DESCRIPTION OF THE TASK: Print every record exactly, omitting all pictures.

(Change detection data)
# # #

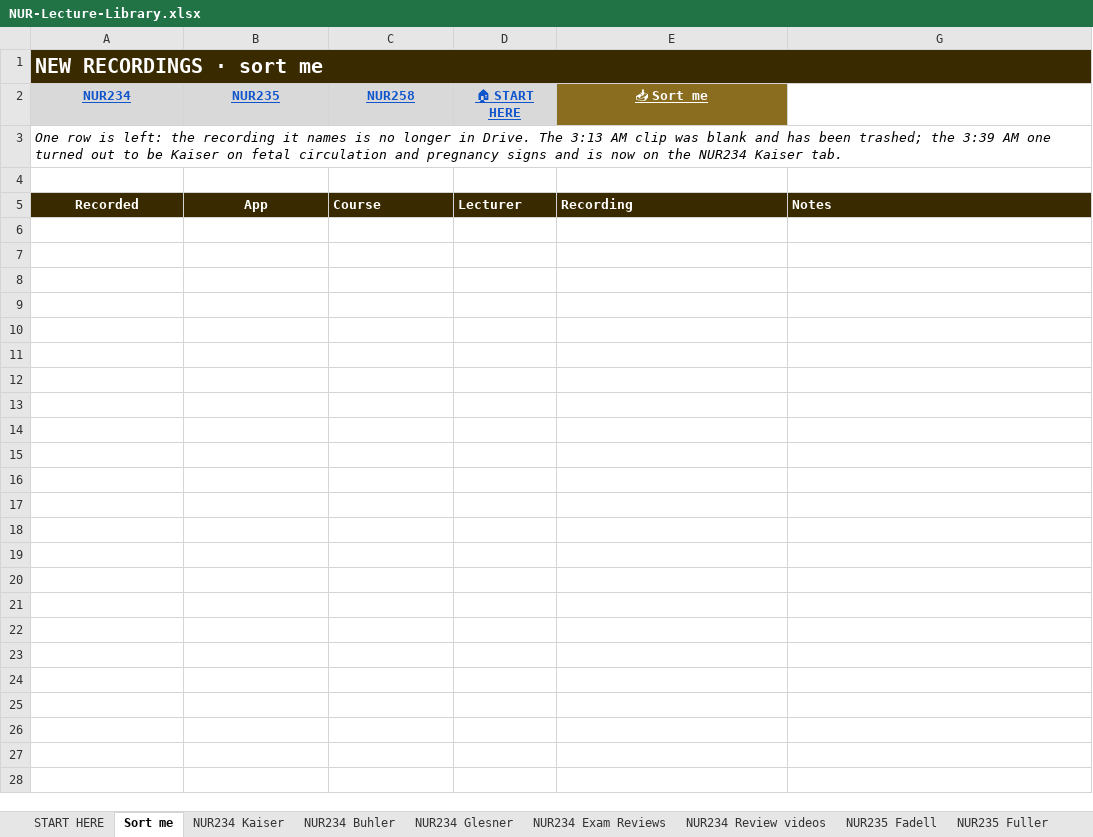
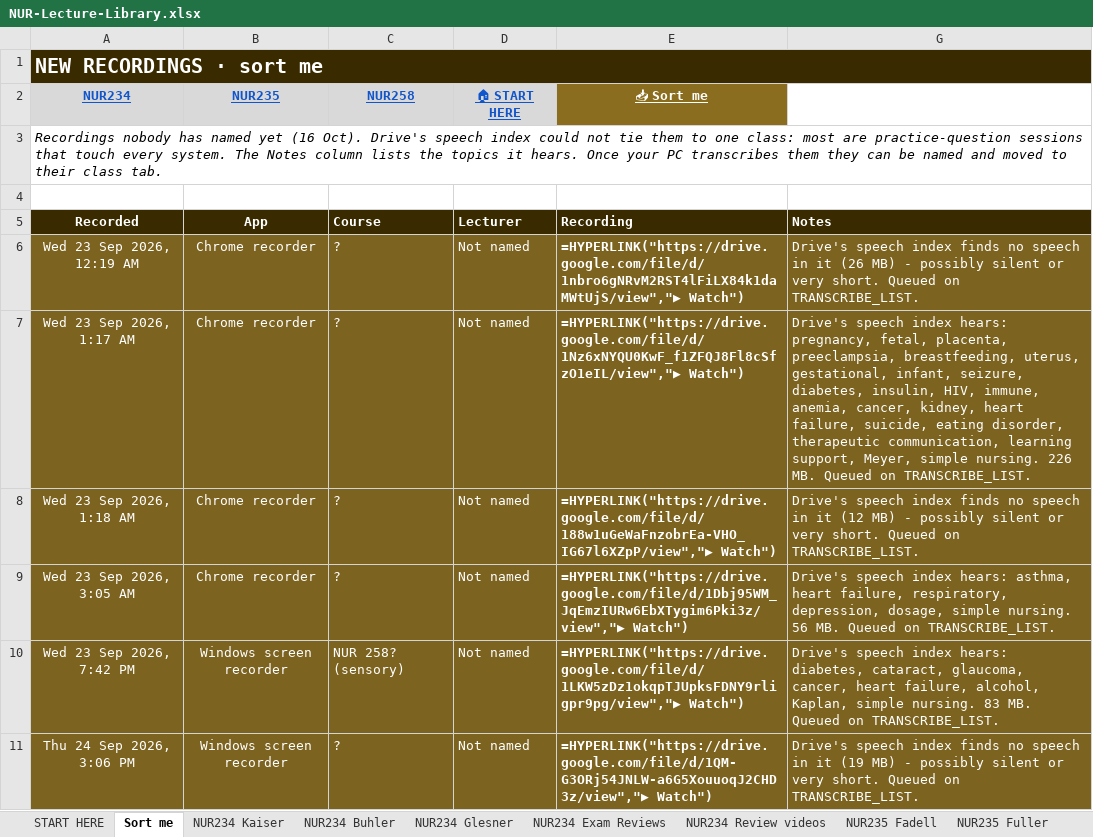
Before and after one commit to Arnold7777777/ABSN-Study-Hub, an Excel workbook: files/NUR-Lecture-Library.xlsx, sheet Sort me, drawn as a sheet; only a part is shown; values as stored, in another font and other column widths than the file's, no borders; formulas without a stored value are shown as written; the diff covers the shown part only; the diff names each change by its address in the sheet, - before the commit and + after, or states it on an @@ line.

```diff
--- a/files/NUR-Lecture-Library.xlsx (sheet Sort me)
+++ b/files/NUR-Lecture-Library.xlsx (sheet Sort me)
-A3 (NUR234): One row is left: the recording it names is no longer in Drive. The 3:13 AM clip was blank and has been trashed; the 3:39 AM one turned out to be Kaiser on fetal circulation and pregnancy signs and is now on the NUR234 Kaiser tab.
+A3 (NUR234): Recordings nobody has named yet (16 Oct). Drive's speech index could not tie them to one class: most are practice-question sessions that touch every system. The Notes column lists the topics it hears. Once your PC transcribes them they can be named and moved to their class tab.
+row 6: Wed 23 Sep 2026, 12:19 AM | Chrome recorder | ? | Not named | =HYPERLINK("https://drive.google.com/file/d/1nbro6gNRvM2RST4lFiLX84k1daMWtUjS/view","▶ Watch") | Drive's speech index finds no speech in it (26 MB) - possibly silent or very short. Queued on TRANSCRIBE_LIST.
+row 7: Wed 23 Sep 2026, 1:17 AM | Chrome recorder | ? | Not named | =HYPERLINK("https://drive.google.com/file/d/1Nz6xNYQU0KwF_f1ZFQJ8Fl8cSfzO1eIL/view","▶ Watch") | Drive's speech index hears: pregnancy, fetal, placenta, preeclampsia, breastfeeding, uterus, gestational, infant, seizure, diabetes, insulin, HIV, immune, anemia, cancer, kidney, heart failure, suicide, eating disorder, therapeutic communication, learning support, Meyer, simple nursing. 226 MB. Queued on TRANSCRIBE_LIST.
+row 8: Wed 23 Sep 2026, 1:18 AM | Chrome recorder | ? | Not named | =HYPERLINK("https://drive.google.com/file/d/188w1uGeWaFnzobrEa-VHO_IG67l6XZpP/view","▶ Watch") | Drive's speech index finds no speech in it (12 MB) - possibly silent or very short. Queued on TRANSCRIBE_LIST.
+row 9: Wed 23 Sep 2026, 3:05 AM | Chrome recorder | ? | Not named | =HYPERLINK("https://drive.google.com/file/d/1Dbj95WM_JqEmzIURw6EbXTygim6Pki3z/view","▶ Watch") | Drive's speech index hears: asthma, heart failure, respiratory, depression, dosage, simple nursing. 56 MB. Queued on TRANSCRIBE_LIST.
+row 10: Wed 23 Sep 2026, 7:42 PM | Windows screen recorder | NUR 258? (sensory) | Not named | =HYPERLINK("https://drive.google.com/file/d/1LKW5zDz1okqpTJUpksFDNY9rligpr9pg/view","▶ Watch") | Drive's speech index hears: diabetes, cataract, glaucoma, cancer, heart failure, alcohol, Kaplan, simple nursing. 83 MB. Queued on TRANSCRIBE_LIST.
+row 11: Thu 24 Sep 2026, 3:06 PM | Windows screen recorder | ? | Not named | =HYPERLINK("https://drive.google.com/file/d/1QM-G3ORj54JNLW-a6G5XouuoqJ2CHD3z/view","▶ Watch") | Drive's speech index finds no speech in it (19 MB) - possibly silent or very short. Queued on TRANSCRIBE_LIST.
```
Also changed, not shown: 38 added rows elsewhere in this sheet, sheet Exam Reviews (other classes), sheet NUR234 Exam Reviews, sheet NUR258 Review videos, sheet NUR235 Exam Reviews, sheet NUR234 Kaiser, sheet NUR258 Exam Reviews, 5 more sheets, hidden cells, 41 other files.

# # #

EXERCISE RESULT:
Before and after one commit to Arnold7777777/ABSN-Study-Hub, an Excel workbook: files/NUR-Lecture-Library.xlsx, sheet Sort me, drawn as a sheet; only a part is shown; values as stored, in another font and other column widths than the file's, no borders; formulas without a stored value are shown as written; the diff covers the shown part only; the diff names each change by its address in the sheet, - before the commit and + after, or states it on an @@ line.

```diff
--- a/files/NUR-Lecture-Library.xlsx (sheet Sort me)
+++ b/files/NUR-Lecture-Library.xlsx (sheet Sort me)
-A3 (NUR234): One row is left: the recording it names is no longer in Drive. The 3:13 AM clip was blank and has been trashed; the 3:39 AM one turned out to be Kaiser on fetal circulation and pregnancy signs and is now on the NUR234 Kaiser tab.
+A3 (NUR234): Recordings nobody has named yet (16 Oct). Drive's speech index could not tie them to one class: most are practice-question sessions that touch every system. The Notes column lists the topics it hears. Once your PC transcribes them they can be named and moved to their class tab.
+row 6: Wed 23 Sep 2026, 12:19 AM | Chrome recorder | ? | Not named | =HYPERLINK("https://drive.google.com/file/d/1nbro6gNRvM2RST4lFiLX84k1daMWtUjS/view","▶ Watch") | Drive's speech index finds no speech in it (26 MB) - possibly silent or very short. Queued on TRANSCRIBE_LIST.
+row 7: Wed 23 Sep 2026, 1:17 AM | Chrome recorder | ? | Not named | =HYPERLINK("https://drive.google.com/file/d/1Nz6xNYQU0KwF_f1ZFQJ8Fl8cSfzO1eIL/view","▶ Watch") | Drive's speech index hears: pregnancy, fetal, placenta, preeclampsia, breastfeeding, uterus, gestational, infant, seizure, diabetes, insulin, HIV, immune, anemia, cancer, kidney, heart failure, suicide, eating disorder, therapeutic communication, learning support, Meyer, simple nursing. 226 MB. Queued on TRANSCRIBE_LIST.
+row 8: Wed 23 Sep 2026, 1:18 AM | Chrome recorder | ? | Not named | =HYPERLINK("https://drive.google.com/file/d/188w1uGeWaFnzobrEa-VHO_IG67l6XZpP/view","▶ Watch") | Drive's speech index finds no speech in it (12 MB) - possibly silent or very short. Queued on TRANSCRIBE_LIST.
+row 9: Wed 23 Sep 2026, 3:05 AM | Chrome recorder | ? | Not named | =HYPERLINK("https://drive.google.com/file/d/1Dbj95WM_JqEmzIURw6EbXTygim6Pki3z/view","▶ Watch") | Drive's speech index hears: asthma, heart failure, respiratory, depression, dosage, simple nursing. 56 MB. Queued on TRANSCRIBE_LIST.
+row 10: Wed 23 Sep 2026, 7:42 PM | Windows screen recorder | NUR 258? (sensory) | Not named | =HYPERLINK("https://drive.google.com/file/d/1LKW5zDz1okqpTJUpksFDNY9rligpr9pg/view","▶ Watch") | Drive's speech index hears: diabetes, cataract, glaucoma, cancer, heart failure, alcohol, Kaplan, simple nursing. 83 MB. Queued on TRANSCRIBE_LIST.
+row 11: Thu 24 Sep 2026, 3:06 PM | Windows screen recorder | ? | Not named | =HYPERLINK("https://drive.google.com/file/d/1QM-G3ORj54JNLW-a6G5XouuoqJ2CHD3z/view","▶ Watch") | Drive's speech index finds no speech in it (19 MB) - possibly silent or very short. Queued on TRANSCRIBE_LIST.
```
Also changed, not shown: 38 added rows elsewhere in this sheet, sheet Exam Reviews (other classes), sheet NUR234 Exam Reviews, sheet NUR258 Review videos, sheet NUR235 Exam Reviews, sheet NUR234 Kaiser, sheet NUR258 Exam Reviews, 5 more sheets, hidden cells, 41 other files.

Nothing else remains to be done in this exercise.